By T.T. Stern-Enzi
Photo: Standing in the shadows: The female voices of rock and soul in “20 Feet from Stardom” Rating: PG-13 Grade: B+
Walking out of Morgan Neville’s documentary “20 Feet From Stardom,” you may come to appreciate the almost existential crisis of those talented professionals gathered around microphones just off to the side behind your favorite lead singers/bands. To be able to sing (and I’m talking about soulful “sanging” here), to meld your voice in perfect harmony in order to bolster a star without seeking attention and adoration or a chance to step forward in your own right is a mighty tall order, and it might take an even stronger, greater talent.
There is some aspect of the issue for background vocalists that stands as a precursor to the situation freelance writers and critics found themselves in around 2005. Heralded advances in technology created a situation where unique skill sets became open to the masses –in each case, what we’re talking about involves “voices.”
From the dawn of rock ‘n’ roll, raw lead vocals called out from musical arrangements seeking a counter, a response to the emotion, the righteous fire. Background vocalists claimed that role. They were likened to the choir behind the preacher serving up the fire and brimstone Sunday mornings. But somewhere along the way, someone (Phil Spector) decided to push the background, in the form of an earth angel (named Darlene Love) to the fore – although not all the way into the spotlight because that would have meant crowding himself out the frame.
While Love endured struggles with Spector, a rising crop of singers settled in behind what would become the classic rock ‘n’ roll practitioners of the era.
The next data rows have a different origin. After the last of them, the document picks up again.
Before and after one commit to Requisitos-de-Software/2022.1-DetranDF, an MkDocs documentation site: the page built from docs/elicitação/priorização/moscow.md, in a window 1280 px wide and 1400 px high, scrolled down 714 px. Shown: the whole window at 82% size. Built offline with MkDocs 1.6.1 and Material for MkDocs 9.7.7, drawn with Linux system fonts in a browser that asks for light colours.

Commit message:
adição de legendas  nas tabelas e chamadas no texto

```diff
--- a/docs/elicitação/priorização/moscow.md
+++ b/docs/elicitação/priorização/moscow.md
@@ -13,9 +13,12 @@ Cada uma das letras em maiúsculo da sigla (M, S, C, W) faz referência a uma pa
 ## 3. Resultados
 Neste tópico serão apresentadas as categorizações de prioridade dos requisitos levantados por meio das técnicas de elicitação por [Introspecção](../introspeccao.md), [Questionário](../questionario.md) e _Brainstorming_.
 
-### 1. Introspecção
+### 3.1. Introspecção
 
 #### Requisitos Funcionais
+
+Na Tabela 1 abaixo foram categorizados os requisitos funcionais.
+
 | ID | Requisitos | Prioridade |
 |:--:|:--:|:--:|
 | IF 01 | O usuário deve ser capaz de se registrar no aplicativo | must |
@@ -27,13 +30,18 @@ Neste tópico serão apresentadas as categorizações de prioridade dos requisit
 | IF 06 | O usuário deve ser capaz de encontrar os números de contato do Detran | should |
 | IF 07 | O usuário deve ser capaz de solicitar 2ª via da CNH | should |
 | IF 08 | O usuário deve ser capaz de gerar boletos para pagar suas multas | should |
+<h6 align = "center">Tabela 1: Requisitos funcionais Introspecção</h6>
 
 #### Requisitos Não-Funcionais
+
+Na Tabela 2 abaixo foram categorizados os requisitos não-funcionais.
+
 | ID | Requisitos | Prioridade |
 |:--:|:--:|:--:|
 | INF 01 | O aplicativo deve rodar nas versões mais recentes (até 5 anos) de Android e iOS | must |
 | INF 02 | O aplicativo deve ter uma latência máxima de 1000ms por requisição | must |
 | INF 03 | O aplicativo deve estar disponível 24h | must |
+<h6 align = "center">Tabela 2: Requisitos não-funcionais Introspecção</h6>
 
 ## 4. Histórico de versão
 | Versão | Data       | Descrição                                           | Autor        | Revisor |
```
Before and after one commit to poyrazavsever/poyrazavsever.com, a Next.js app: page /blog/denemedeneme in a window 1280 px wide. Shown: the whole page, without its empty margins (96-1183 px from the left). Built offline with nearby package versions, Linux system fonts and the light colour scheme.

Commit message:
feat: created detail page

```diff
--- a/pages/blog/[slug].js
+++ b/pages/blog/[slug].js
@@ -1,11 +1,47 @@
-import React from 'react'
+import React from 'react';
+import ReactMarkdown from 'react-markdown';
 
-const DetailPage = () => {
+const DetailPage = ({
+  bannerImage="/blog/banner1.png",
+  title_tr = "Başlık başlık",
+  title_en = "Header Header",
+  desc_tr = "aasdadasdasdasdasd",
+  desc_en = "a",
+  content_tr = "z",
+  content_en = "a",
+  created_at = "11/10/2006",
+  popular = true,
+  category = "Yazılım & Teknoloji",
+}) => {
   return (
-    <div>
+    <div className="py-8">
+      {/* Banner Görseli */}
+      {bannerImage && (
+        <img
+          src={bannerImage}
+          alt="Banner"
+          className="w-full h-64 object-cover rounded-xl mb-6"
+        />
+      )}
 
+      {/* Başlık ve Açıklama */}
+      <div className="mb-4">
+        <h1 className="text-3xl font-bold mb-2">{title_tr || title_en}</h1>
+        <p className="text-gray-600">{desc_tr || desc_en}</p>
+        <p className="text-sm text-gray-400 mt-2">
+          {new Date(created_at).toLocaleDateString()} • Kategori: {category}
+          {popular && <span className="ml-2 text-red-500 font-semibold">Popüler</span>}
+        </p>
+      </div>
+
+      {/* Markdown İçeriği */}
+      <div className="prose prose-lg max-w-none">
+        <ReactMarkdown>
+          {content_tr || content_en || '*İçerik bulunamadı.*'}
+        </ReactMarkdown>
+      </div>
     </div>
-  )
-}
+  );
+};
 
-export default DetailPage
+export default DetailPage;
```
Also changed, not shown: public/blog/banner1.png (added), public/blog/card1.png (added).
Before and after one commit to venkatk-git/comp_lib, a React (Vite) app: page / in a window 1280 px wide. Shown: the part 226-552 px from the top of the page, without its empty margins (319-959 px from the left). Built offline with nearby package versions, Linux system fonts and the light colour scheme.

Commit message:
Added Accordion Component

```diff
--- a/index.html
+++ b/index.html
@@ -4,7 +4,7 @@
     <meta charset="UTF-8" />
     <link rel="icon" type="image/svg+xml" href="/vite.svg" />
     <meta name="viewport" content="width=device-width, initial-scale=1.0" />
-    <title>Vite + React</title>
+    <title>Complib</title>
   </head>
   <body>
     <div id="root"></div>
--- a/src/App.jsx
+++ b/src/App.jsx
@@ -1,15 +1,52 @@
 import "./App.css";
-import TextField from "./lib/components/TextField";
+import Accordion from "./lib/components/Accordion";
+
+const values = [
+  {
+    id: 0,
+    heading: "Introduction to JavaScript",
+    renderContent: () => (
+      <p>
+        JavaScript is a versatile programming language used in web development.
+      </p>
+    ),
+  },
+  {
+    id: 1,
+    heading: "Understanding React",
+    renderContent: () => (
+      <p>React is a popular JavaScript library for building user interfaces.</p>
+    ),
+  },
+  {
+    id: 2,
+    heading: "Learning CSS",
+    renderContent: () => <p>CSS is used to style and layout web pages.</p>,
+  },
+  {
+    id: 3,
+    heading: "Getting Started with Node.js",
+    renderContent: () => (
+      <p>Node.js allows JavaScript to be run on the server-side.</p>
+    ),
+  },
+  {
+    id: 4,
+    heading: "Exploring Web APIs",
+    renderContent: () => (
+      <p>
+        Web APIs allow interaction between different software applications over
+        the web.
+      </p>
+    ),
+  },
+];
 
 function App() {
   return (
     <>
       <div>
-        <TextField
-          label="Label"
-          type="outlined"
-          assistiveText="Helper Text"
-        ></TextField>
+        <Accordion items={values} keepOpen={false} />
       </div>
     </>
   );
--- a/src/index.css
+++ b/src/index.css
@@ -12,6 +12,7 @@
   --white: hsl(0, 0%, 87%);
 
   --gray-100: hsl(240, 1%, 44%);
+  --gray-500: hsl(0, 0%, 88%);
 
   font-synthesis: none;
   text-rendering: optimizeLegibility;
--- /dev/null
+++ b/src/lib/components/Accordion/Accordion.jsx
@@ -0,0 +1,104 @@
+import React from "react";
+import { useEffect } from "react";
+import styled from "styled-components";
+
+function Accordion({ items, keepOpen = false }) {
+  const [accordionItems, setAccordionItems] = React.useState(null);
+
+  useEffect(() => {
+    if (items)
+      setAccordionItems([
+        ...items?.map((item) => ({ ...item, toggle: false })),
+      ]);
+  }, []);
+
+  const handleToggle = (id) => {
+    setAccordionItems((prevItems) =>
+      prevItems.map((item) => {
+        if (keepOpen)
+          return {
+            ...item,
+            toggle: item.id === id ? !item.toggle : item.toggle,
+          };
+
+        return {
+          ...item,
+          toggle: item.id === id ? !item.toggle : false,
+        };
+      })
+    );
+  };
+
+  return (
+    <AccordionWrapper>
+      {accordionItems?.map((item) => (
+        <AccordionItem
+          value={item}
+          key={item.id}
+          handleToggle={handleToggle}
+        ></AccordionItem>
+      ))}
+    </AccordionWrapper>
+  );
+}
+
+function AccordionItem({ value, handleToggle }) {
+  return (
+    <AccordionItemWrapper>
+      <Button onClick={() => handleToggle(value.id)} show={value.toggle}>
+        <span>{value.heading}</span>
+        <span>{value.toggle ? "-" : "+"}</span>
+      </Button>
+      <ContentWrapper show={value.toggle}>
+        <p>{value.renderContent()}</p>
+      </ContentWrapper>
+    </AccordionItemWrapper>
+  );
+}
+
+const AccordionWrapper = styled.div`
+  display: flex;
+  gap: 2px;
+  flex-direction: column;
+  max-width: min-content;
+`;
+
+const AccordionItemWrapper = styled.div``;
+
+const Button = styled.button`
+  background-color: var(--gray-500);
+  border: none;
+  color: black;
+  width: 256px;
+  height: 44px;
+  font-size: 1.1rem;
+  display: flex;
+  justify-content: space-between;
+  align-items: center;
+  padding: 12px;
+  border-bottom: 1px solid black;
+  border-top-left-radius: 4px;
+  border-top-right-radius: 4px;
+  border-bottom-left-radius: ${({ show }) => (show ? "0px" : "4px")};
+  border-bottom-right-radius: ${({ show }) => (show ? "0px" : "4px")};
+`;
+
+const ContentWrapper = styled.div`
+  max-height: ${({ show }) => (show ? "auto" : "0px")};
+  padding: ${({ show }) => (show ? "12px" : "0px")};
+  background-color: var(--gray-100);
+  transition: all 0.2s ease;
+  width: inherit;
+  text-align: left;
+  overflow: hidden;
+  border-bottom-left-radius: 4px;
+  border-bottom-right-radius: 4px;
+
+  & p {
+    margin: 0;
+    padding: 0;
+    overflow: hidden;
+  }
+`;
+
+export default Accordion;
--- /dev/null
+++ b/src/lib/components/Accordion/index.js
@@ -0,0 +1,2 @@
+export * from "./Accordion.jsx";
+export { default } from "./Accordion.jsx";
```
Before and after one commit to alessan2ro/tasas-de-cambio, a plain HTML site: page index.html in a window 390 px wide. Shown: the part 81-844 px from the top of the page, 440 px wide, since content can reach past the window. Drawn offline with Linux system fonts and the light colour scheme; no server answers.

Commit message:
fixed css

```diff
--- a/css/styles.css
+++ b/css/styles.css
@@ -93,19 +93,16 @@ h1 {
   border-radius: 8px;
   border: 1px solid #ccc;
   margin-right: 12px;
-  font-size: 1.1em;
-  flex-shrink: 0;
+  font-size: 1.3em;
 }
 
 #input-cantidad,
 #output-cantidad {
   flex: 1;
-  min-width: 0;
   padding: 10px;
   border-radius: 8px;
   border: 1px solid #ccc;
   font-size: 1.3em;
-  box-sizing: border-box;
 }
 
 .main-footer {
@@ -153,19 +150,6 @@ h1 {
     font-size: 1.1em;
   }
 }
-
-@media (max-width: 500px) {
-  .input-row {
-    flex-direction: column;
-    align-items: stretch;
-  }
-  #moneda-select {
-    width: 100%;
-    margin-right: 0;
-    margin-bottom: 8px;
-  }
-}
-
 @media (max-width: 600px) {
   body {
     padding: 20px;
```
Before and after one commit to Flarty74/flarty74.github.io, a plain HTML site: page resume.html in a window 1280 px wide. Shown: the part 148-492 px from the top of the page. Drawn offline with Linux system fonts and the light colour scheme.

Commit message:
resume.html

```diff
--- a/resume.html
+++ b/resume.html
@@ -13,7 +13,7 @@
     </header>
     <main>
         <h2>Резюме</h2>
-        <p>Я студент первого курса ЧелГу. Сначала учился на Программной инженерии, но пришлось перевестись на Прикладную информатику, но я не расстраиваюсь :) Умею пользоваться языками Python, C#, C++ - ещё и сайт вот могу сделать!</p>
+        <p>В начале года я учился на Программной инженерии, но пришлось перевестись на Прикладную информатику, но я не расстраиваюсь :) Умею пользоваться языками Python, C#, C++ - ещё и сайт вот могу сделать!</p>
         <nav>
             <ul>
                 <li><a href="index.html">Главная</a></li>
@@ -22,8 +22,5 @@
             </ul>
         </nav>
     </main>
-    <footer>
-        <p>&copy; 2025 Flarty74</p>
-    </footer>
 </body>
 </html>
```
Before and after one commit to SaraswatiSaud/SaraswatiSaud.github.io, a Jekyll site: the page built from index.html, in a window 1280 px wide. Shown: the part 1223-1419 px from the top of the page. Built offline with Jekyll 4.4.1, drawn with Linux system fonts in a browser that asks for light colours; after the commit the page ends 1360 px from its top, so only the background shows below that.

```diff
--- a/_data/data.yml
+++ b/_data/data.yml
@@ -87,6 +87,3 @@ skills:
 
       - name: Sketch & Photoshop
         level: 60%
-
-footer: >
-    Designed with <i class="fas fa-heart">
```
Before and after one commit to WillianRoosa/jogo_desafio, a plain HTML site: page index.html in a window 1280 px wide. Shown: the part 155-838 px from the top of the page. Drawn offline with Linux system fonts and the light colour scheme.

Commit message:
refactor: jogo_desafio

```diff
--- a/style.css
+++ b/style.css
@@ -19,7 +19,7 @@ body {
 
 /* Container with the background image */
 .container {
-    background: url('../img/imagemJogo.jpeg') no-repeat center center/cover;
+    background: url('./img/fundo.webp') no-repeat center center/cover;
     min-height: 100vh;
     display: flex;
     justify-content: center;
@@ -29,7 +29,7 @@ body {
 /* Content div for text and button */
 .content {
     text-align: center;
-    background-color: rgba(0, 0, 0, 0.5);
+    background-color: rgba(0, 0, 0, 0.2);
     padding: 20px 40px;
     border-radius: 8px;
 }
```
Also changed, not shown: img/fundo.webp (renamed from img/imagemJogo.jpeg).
Mick Jagger and the Rolling Stones called forth the likes of Merry Clayton (who sang duets with Bobby Darin), Claudia Lennear (formerly one of the brazenly sexy Ikettes behind Ike & Tina Turner) and Lisa Fischer (who has performed behind everyone from Luther Vandross to Sting and won a Grammy as a solo artist). It seemed as if this golden age would endure forever.
But the heydays of the 1970’s and 1980’s gave way to the 1990’s and the emergence of backing tracks that allowed lead performers to multi-track their own background vocals. Later still, tuning effects cleaned up off-key vocals at the touch of a button. And all of a sudden, the lights dimmed for those who hovered in the wings.
One of the more telling stories in “20 Feet From Stardom” is that of Fischer. We see her later in the film, in the studio with Sting, going through an improvisational, wordless segment, scatting, raising her voice to the heavens. It is a thing of creative beauty, in some ways more stunning than Sting’s lead, and he knows it. More importantly though, he encourages her to go with it and follow her muse. He appreciates that he and this song – when performed live – will be riding her coattails; Fischer will be the engine taking this moment home. Sting talks honestly about what Fischer provides him on tour, and Jagger seconds those sentiments. Fischer has had a standing role in the Stones’ tour since 1989.
We see and hear this phenomenal talent doing what Fischer does best, but Morgan allows us to sit alongside her as she lives in-between. She might be the best example of someone perfectly suited to this life. The film challenges us to leave the theater, race home to our music collections and begin a quest to find Fischer and a host of other performers who have changed the way we respond to the music we love.
Reach DCP film critic T.T. Stern-Enzi at Film@DaytonCityPaper.com